Invisible chronic illness is one of the things made me a feminist. My whole life I have been sensitive to and advocated for parity for women in medical research and drug trials. Seeing how certain diseases are treated seriously, and others are treated as “all in women’s heads” – mostly because they are invisible, makes my blood boil.
Women are more than three times as likely to have autoimmune conditions than men, and are more likely to have chronic issues with migraines, painful reproductive problems such as endometriosis, and a multitude of other disabling, but invisible illnesses and disorders.
I have been living the health care struggle since my childhood, when my family was on one health insurance, and I was on the state plan which had to take everyone, pre-existing conditions and all. The older I got, the higher prices skyrocketed and the more difficult it became to simply write a check for services and medication.
Those of us who live with invisible illnesses live in two worlds – the one where we “pass” if we are having a good day, and the world we retreat into when our symptoms flare. We may drop out of sight for a day or two or three, but people are so busy they may not notice we’ve been gone.
We sometimes struggle when someone asks “how are you?” We are not always “fine,” even though we might look it. It’s difficult to know how to bring up our illness(es) or health challenges to new friends or coworkers, when it is time to explain why we may not be able to commit to ‘X’ activity. If we hide our illness, we exhaust ourselves. If we bring it up, we risk becoming an object of pity or neighborhood / office / school gossip.
The feminist movement is largely silent concerning women’s invisible disabilities and illnesses. That should not be the case, when just about every woman can name several friends or relatives struggling with some sort of invisible health issue? Off the top of my head, I can name friends and acquaintances with lupus, irritable bowel syndrome, cluster migraines, PCOS, rheumatoid arthritis, vulvodynia, MS, and fibromyalgia. These chronic conditions predominantly affect women.
In the early 90’s, I advocated support for health care reform, when supporting Clinton’s candidacy for president.
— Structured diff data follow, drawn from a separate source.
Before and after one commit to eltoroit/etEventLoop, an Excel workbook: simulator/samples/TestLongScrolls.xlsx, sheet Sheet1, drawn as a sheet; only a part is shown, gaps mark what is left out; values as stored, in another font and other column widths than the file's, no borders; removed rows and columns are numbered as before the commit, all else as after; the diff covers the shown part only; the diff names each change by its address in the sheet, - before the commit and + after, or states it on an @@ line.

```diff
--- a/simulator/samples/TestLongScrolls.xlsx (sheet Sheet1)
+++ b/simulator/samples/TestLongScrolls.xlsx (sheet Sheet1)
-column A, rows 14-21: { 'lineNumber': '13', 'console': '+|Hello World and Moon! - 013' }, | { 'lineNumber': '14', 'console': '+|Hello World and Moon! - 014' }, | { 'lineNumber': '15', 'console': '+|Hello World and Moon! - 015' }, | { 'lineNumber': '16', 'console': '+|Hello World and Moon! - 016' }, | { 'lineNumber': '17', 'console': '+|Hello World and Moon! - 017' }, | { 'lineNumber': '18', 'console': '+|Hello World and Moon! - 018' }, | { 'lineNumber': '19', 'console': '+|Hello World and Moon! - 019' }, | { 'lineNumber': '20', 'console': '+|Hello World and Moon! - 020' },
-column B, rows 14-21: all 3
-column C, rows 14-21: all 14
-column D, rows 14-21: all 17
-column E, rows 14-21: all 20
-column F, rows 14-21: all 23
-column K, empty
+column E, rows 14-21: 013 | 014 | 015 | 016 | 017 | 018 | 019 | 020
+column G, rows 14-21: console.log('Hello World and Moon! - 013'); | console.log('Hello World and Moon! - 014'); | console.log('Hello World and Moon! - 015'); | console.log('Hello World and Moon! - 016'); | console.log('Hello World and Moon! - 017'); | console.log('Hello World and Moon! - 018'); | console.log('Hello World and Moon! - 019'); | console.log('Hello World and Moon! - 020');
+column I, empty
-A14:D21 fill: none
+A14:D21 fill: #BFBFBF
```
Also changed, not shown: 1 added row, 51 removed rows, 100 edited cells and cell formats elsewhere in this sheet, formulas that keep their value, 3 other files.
The young healthy college students around me didn’t understand why it was such a big deal. I wonder now how my age cohort is managing, now at peak age risk for autoimmune conditions and other disabilities, with the still unchanged system in place.
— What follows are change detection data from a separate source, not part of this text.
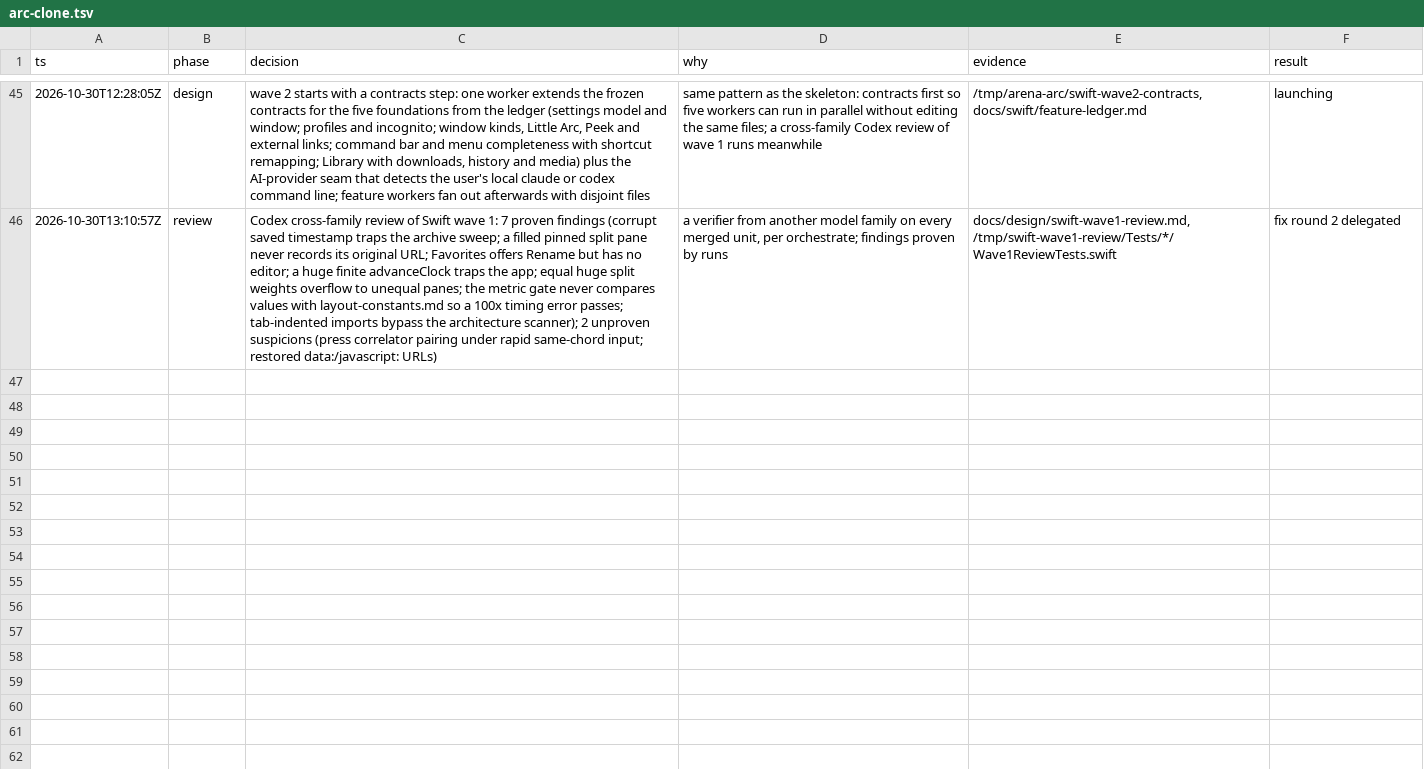
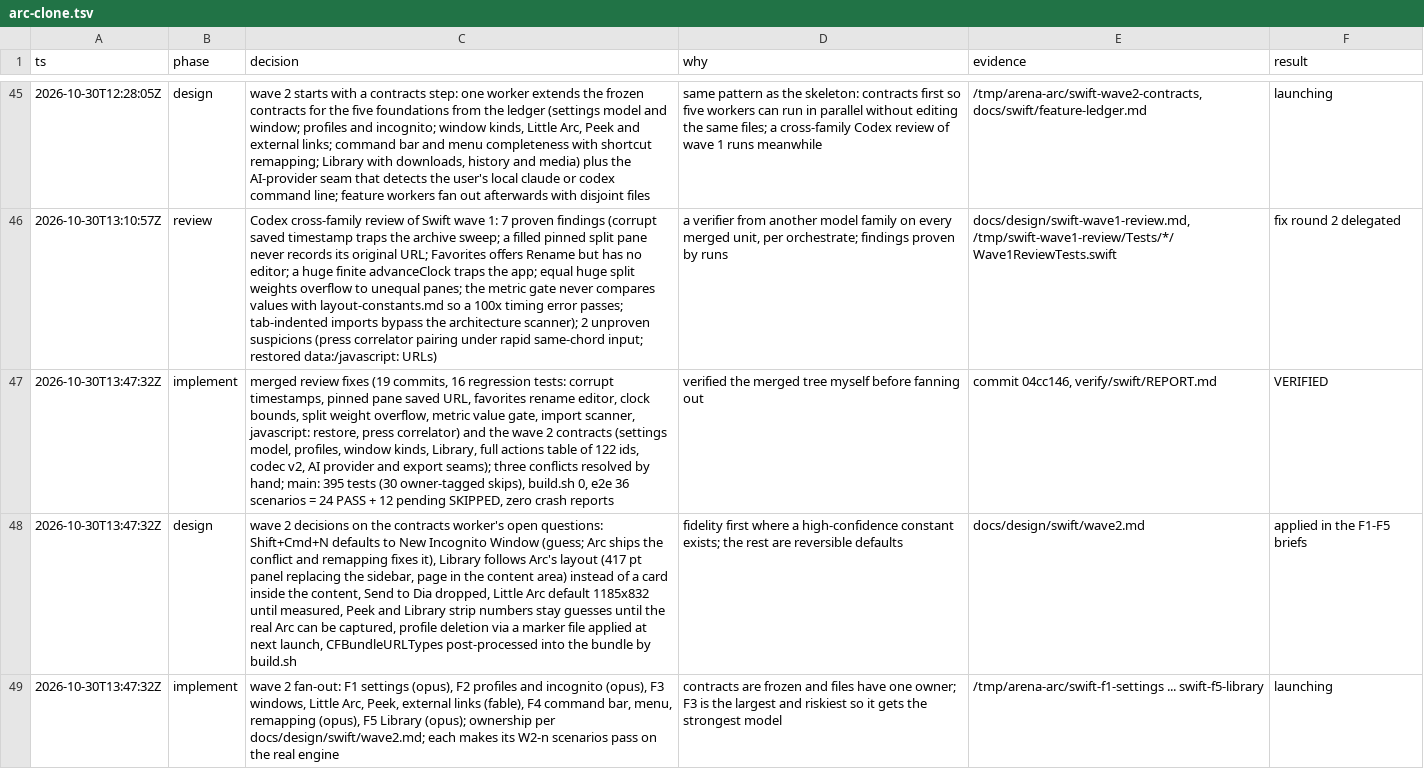
Before and after one commit to cyang2020/brk, a TSV file: .audit/arc-clone.tsv, drawn as a sheet; only a part is shown, gaps mark what is left out; the diff names each change by its address in the sheet, - before the commit and + after, or states it on an @@ line.

Commit message:
Log wave 2 decisions and fan-out

```diff
--- a/.audit/arc-clone.tsv
+++ b/.audit/arc-clone.tsv
+row 47: 2026-10-30T13:47:32Z | implement | merged review fixes (19 commits, 16 regression tests: corrupt timestamps, pinned pane saved URL, favorites rename editor, clock bounds, split weight overflow, metric value gate, import scanner, javascript: restore, press correlator) and the wave 2 contracts (settings model, profiles, window kinds, Library, full actions table of 122 ids, codec v2, AI provider and export seams); three conflicts resolved by hand; main: 395 tests (30 owner-tagged skips), build.sh 0, e2e 36 scenarios = 24 PASS + 12 pending SKIPPED, zero crash reports | verified the merged tree myself before fanning out | commit 04cc146, verify/swift/REPORT.md | VERIFIED
+row 48: 2026-10-30T13:47:32Z | design | wave 2 decisions on the contracts worker's open questions: Shift+Cmd+N defaults to New Incognito Window (guess; Arc ships the conflict and remapping fixes it), Library follows Arc's layout (417 pt panel replacing the sidebar, page in the content area) instead of a card inside the content, Send to Dia dropped, Little Arc default 1185x832 until measured, Peek and Library strip numbers stay guesses until the real Arc can be captured, profile deletion via a marker file applied at next launch, CFBundleURLTypes post-processed into the bundle by build.sh | fidelity first where a high-confidence constant exists; the rest are reversible defaults | docs/design/swift/wave2.md | applied in the F1-F5 briefs
+row 49: 2026-10-30T13:47:32Z | implement | wave 2 fan-out: F1 settings (opus), F2 profiles and incognito (opus), F3 windows, Little Arc, Peek, external links (fable), F4 command bar, menu, remapping (opus), F5 Library (opus); ownership per docs/design/swift/wave2.md; each makes its W2-n scenarios pass on the real engine | contracts are frozen and files have one owner; F3 is the largest and riskiest so it gets the strongest model | /tmp/arena-arc/swift-f1-settings ... swift-f5-library | launching
```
It took me quite a few years to realize that the disability movement includes me, the woman who looks healthy but is not. I realized that people with disabilities are not just those who use wheelchairs and canes, but people like me. It can be a shocking realization for many women in the same situation. We may be so good at “passing” that it doesn’t occur to us that we have any right to the label, and the power that can come from being part of the disabled community.
Now I’m straddling two communities: the feminist community, and the disability community. What both communities want is equality. Hopefully as more feminists self-identify as disabled (healthy looking ladies
with hidden health issues, I’m talking to you!), the two communities can become more integrated.
Ms. M has had rheumatoid arthritis since the age of 10, and has accumulated other autoimmune diseases since. She can still “pass” as a healthy woman in her late 30’s, fortunately or unfortunately
(depending on the day).